Calipari didn't make his first NCAA appearance until 2003 after taking over in 2000, and after making the tourney for two straight years, he went back to the NIT. Then, after having a roster of talented upperclassmen and underclassmen led by Rodney Carney, Shawne Williams, and Darius Washington, Jr, he went to the first of three straight Elite Eights.
It took Coach Cal six seasons to get past the second round of the NCAA's. But he didn't have as hot a seat as Pastner does now with the fans. And that's a shame because Pastner is a coach that embraces and actually recruits Memphis.
He genuinely cares about the city and the program, and he's already begun molding his team into what he wants it to be, and compared against Calipari's arrest and controversy-filled tenure at Memphis, it looks pretty damn clean now.
Gone are the guys who lived at the Plush Club, engaged in documented domestic disturbances, subjected fans to near-constant allegations of wrongdoing, and were getting arrested and/or suspended for drug-related incidents that helped paint a black eye on the program.
In their place are players who show affection and loyalty for being here. As I mentioned earlier, three players were booted off the team so far, yet none were booted off due to arrests or anything of that nature. No, they were bad for team chemistry. Wrap your head around that.
I've can only recall seeing one other coach do that lately, and that was when Tom Izzo kicked Korie Lucious off Michigan State.
So yeah, I think Pastner deserves major credit and respect for not only steering a program that was destined to be headed for the dumps but also for making the program the city's again. For continuing the tradition of top athletes, from the city of Memphis and beyond, wanting to become Tigers again. For having a vision and sticking to it, no matter the present consequences.
And about that word, "tradition." I use it loosely because it fits only in the sense that the City of Memphis has a "tradition" of wholeheartedly embracing University of Memphis basketball (when they're winning). But don't get that concept twisted.
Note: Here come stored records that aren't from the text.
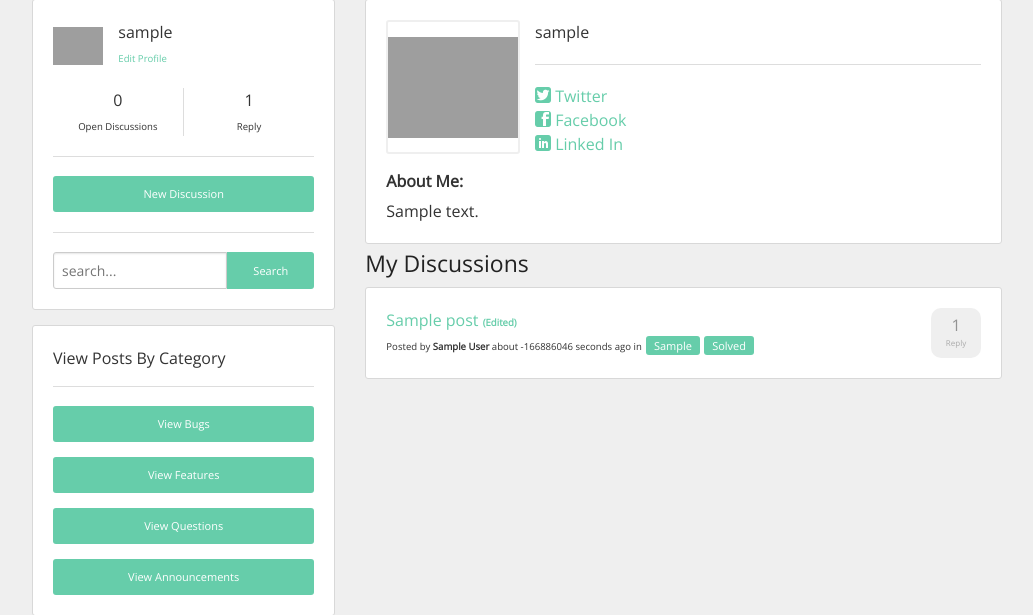
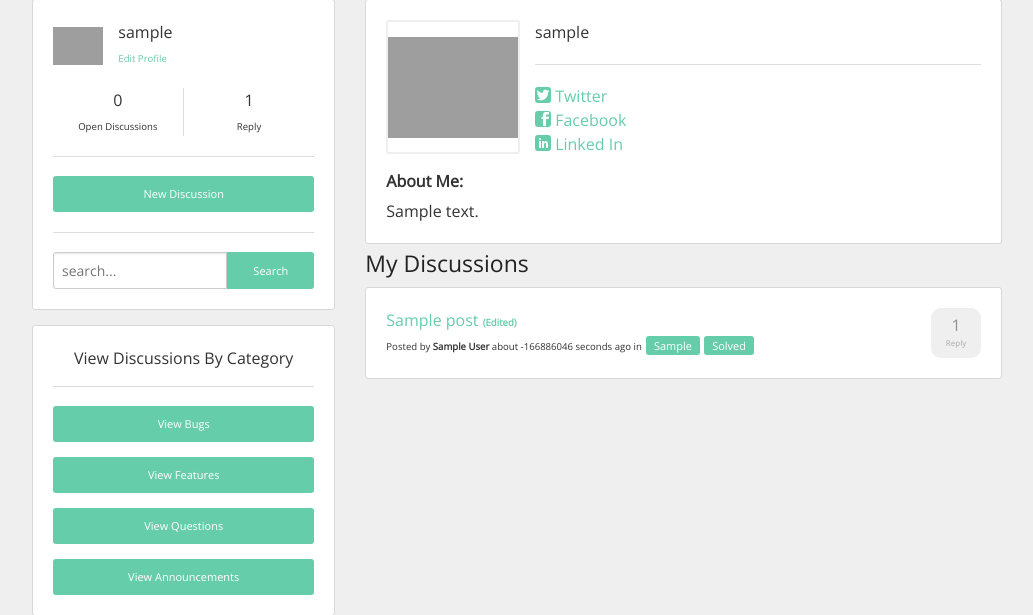
Before and after one commit to zacksmash/msgbrd-forum, a PHP site: page /index.php in a window 1280 px wide. Shown: the part 89-704 px from the top of the page, without its empty margins (123-1156 px from the left). Run offline with PHP 8.4, Linux system fonts and the light colour scheme; the visitor is signed in with stand-in values (Sample User, id 1); tables that the repository leaves empty hold one stand-in row (values such as "Sample post"); some libraries are stand-ins or nearby versions; grey boxes are pictures that could not be loaded.

Commit message:
strip tags from the search string before inserting it into the URL.
Removed 'posts' from the right side bar and replaced it with 'discussions'.

```diff
--- a/application/models/create.php
+++ b/application/models/create.php
@@ -77,7 +77,7 @@ class Create
         }
 
         if (isset($_POST['search_term'])) {
-			header("Location: /search_posts/?search=". $_POST['search_term']);
+			header("Location: /search_posts/?search=". strip_tags($_POST['search_term']));
 			exit();
 		}
     }
@@ -363,12 +363,13 @@ class Create
     {
         // if database connection opened
         if ($this->databaseConnection()) {
+        	$cleanq = strip_tags($searchq);
 
         	// Find out how many items are in the table
 		    $sql = 'SELECT
 		        	COUNT(*)
 					FROM posts
-					WHERE post_title LIKE "%'. $searchq . '%" OR post_message LIKE "%' . $searchq . '%"';
+					WHERE post_title LIKE "%'. $cleanq . '%" OR post_message LIKE "%' . $cleanq . '%"';
 		    $query = $this->db_connection->prepare($sql);
 		    $query->execute();
 		    $this->total = $query->fetchColumn();
@@ -389,8 +390,6 @@ class Create
 
 			// Calculate the offset for the query
 		    $offset = ($this->page - 1)  * $this->limit;
-
-		    $cleanq = strip_tags($searchq);
 
             // database query, fetching all posts from the table that match the search query ($searchq)
             $sql = 'SELECT * FROM posts
--- a/application/views/partials/rightside.php
+++ b/application/views/partials/rightside.php
@@ -59,8 +59,10 @@
 			</form>
 		</div>
 		<div class="row radius panel collapse hide-for-small" style="margin-bottom: 15px;">
+			<div class="large-12 medium-12 small-12 columns text-center">
+				<h6>View Discussions By Category</h6><hr>
+			</div>
 			<div class="large-12 medium-12 small-12 columns">
-				<h6>View Posts By Category</h6><hr>
 				<a href="/discussions/bugs/" class="tiny radius expand button" style="margin-bottom: 15px;">View Bugs</a>
 				<a href="/discussions/features/" class="tiny radius expand button" style="margin-bottom: 15px;">View Features</a>
 				<a href="/discussions/questions/" class="tiny radius expand button" style="margin-bottom: 15px;">View Questions</a>
```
This isn't North Carolina. This isn't Duke. This isn't Indiana. Hell, this isn't even Arkansas, where the Razorbacks reside in a legitimate power conference and have actually won a national title, in 1994 under Nolan Richardson.
This is Memphis, and folks, two title game appearances separated by 35 years don't make your coaching position one which dreams are made of. In fact, it rather qualifies your job as a stepping-stone type of position. So anybody talking about firing Josh Pastner--yeah, I'm talking to you--just who, exactly, do you propose to replace him with?
I don't think Roy Williams or Bill Self is available.
Josh Pastner is about the future. His foundation, his recruiting class that was meant to be the future of the program, was forced to become the present, and at times, the present looked really good. And at others, it looked terrible. Hey, they played their age.
But that's not to suggest that this year was a failure. If anything, it gave you a look into what this team can be, and eventually, will be.
Is that really so disappointing?
Taylor Davey is a Staff Writer and Recruiting Analyst for and may be followed on Twitter: @TDaveyTSR